● **Task statement**: Show every line from the data below that includes "begin".

**********

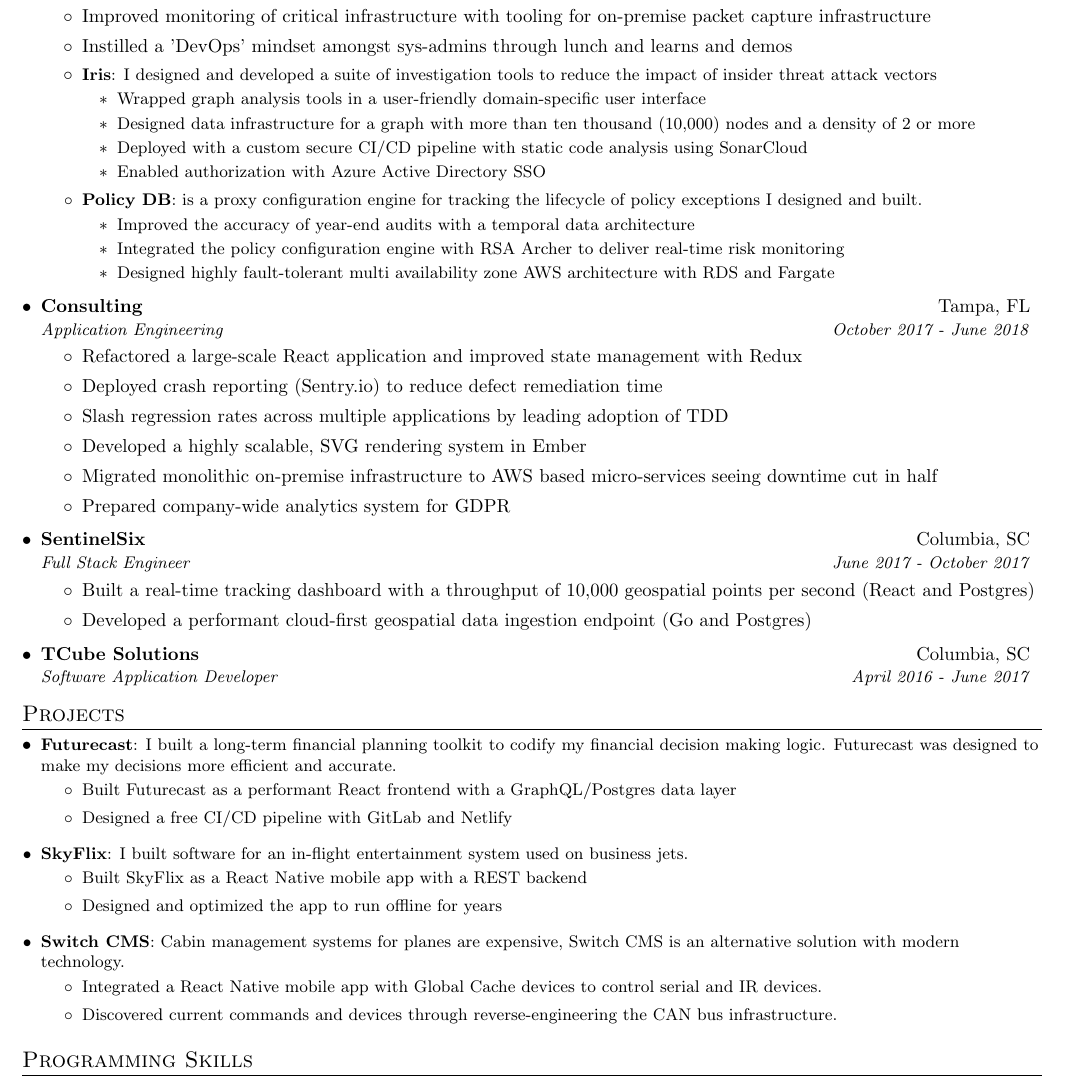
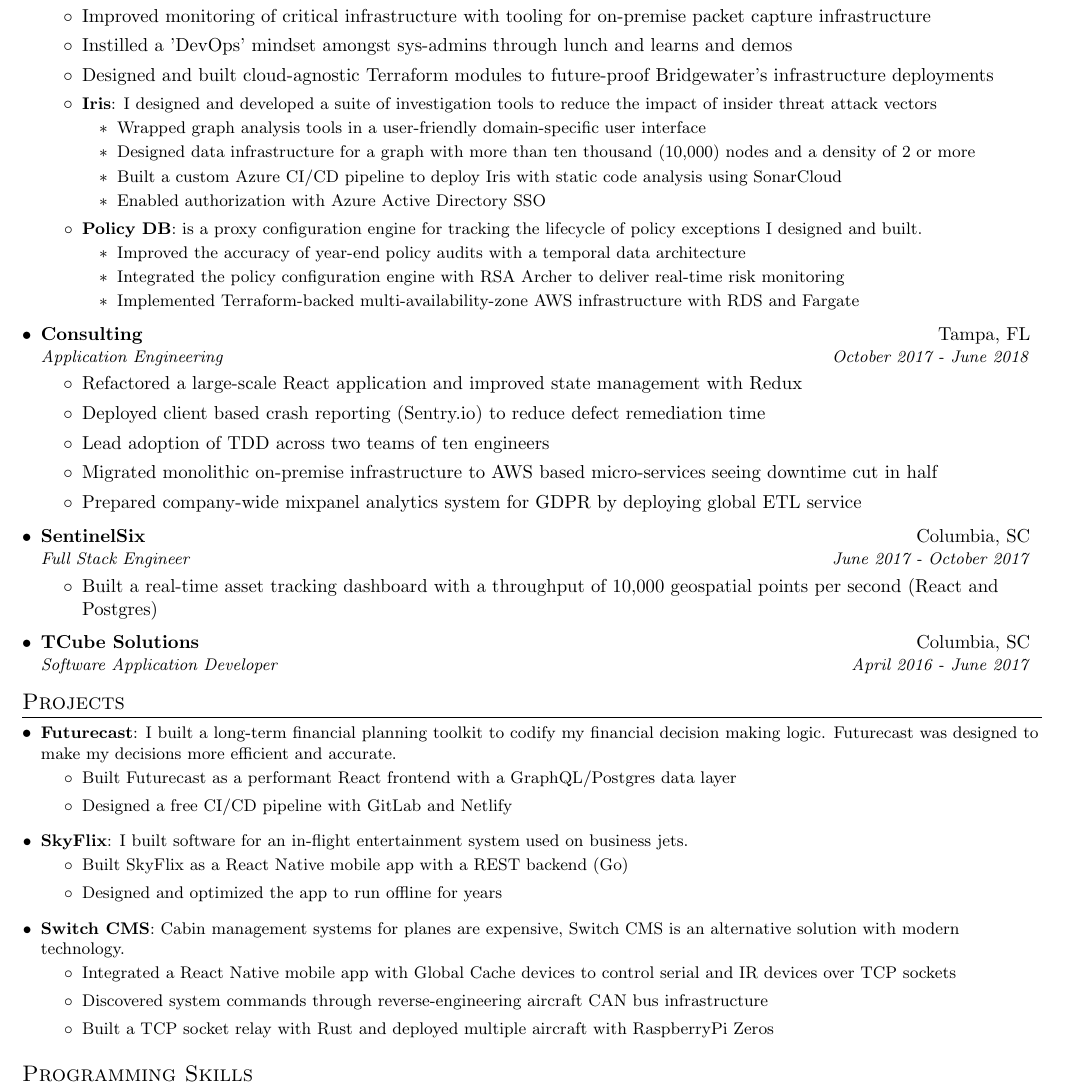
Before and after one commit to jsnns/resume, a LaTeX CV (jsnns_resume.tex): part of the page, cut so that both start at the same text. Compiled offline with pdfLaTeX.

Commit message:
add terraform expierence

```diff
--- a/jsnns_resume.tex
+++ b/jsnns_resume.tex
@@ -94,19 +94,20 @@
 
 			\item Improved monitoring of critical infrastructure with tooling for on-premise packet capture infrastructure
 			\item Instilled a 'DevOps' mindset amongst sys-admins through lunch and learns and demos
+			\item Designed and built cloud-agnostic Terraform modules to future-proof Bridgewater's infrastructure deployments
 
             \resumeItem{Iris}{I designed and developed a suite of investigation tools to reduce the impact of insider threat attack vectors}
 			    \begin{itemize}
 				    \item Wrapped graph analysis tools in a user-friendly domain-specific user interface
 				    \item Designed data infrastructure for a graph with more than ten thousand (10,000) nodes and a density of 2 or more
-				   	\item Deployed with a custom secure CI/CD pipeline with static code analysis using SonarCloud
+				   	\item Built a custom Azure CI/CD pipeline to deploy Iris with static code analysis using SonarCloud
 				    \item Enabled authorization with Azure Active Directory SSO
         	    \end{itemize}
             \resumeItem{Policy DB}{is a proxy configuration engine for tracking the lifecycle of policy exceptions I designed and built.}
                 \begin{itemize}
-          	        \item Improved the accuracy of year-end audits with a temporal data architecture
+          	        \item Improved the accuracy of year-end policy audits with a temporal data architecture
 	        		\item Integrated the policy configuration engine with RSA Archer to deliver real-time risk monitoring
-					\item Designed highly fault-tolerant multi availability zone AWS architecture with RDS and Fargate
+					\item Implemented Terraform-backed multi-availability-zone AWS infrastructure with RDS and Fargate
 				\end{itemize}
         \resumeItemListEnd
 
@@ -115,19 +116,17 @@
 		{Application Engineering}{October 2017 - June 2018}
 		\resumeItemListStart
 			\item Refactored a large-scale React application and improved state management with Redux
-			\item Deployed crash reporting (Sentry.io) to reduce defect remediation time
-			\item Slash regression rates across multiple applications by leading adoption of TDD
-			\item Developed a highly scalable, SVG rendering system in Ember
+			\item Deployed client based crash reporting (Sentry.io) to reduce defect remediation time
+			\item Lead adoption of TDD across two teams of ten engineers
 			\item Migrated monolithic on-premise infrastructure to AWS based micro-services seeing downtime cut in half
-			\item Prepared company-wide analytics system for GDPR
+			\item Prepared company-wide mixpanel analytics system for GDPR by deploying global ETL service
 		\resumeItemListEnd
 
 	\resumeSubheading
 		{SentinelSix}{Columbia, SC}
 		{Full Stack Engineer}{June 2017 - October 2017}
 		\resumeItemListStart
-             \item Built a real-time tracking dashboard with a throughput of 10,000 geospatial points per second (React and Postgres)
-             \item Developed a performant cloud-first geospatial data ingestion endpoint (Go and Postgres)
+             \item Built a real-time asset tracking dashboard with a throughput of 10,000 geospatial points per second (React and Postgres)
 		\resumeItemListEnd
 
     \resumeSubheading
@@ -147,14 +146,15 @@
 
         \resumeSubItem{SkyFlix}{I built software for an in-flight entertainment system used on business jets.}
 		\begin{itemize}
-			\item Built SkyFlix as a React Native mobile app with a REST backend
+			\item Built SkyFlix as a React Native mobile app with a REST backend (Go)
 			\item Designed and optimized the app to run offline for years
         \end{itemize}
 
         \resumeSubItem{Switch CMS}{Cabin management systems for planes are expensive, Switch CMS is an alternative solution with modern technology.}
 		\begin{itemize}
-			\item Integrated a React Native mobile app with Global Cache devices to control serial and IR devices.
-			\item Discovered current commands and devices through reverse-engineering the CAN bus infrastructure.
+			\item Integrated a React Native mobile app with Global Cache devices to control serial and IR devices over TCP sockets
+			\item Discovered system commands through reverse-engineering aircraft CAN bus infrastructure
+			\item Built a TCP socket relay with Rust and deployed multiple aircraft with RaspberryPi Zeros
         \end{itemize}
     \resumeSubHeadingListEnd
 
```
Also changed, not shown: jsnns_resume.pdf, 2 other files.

**********

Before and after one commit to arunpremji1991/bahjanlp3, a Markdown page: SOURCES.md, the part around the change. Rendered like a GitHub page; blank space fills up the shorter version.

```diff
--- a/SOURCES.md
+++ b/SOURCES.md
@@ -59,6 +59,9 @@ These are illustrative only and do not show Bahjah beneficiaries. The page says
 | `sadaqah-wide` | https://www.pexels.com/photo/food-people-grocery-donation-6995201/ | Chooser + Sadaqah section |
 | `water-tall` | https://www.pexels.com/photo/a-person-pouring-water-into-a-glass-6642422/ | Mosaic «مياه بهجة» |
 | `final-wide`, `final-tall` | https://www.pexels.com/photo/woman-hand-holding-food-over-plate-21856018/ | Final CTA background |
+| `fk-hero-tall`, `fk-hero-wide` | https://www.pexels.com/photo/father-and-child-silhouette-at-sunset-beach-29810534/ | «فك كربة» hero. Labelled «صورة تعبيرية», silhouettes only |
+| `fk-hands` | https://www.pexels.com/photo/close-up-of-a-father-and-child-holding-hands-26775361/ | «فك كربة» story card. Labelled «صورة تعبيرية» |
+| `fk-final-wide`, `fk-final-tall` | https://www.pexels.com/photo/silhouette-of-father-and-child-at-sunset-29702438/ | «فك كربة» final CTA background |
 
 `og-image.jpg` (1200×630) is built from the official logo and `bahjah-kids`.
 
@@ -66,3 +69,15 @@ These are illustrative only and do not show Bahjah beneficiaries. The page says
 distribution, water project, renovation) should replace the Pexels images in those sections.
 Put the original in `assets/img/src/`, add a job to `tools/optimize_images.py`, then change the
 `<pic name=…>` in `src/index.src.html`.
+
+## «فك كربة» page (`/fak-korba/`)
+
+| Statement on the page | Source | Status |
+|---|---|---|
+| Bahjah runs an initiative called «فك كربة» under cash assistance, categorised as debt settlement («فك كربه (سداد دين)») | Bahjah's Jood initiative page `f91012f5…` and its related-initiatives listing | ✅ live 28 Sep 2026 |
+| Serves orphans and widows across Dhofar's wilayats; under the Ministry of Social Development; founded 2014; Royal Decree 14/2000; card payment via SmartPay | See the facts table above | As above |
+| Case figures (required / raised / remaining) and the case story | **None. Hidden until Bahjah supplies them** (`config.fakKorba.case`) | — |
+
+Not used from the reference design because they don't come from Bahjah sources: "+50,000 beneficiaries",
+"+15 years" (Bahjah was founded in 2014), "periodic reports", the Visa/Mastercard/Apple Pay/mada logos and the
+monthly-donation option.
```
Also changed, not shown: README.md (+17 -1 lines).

**********

● **Solution to this exercise**:
 			    \begin{itemize}
                 \begin{itemize}
 		\begin{itemize}
 		\begin{itemize}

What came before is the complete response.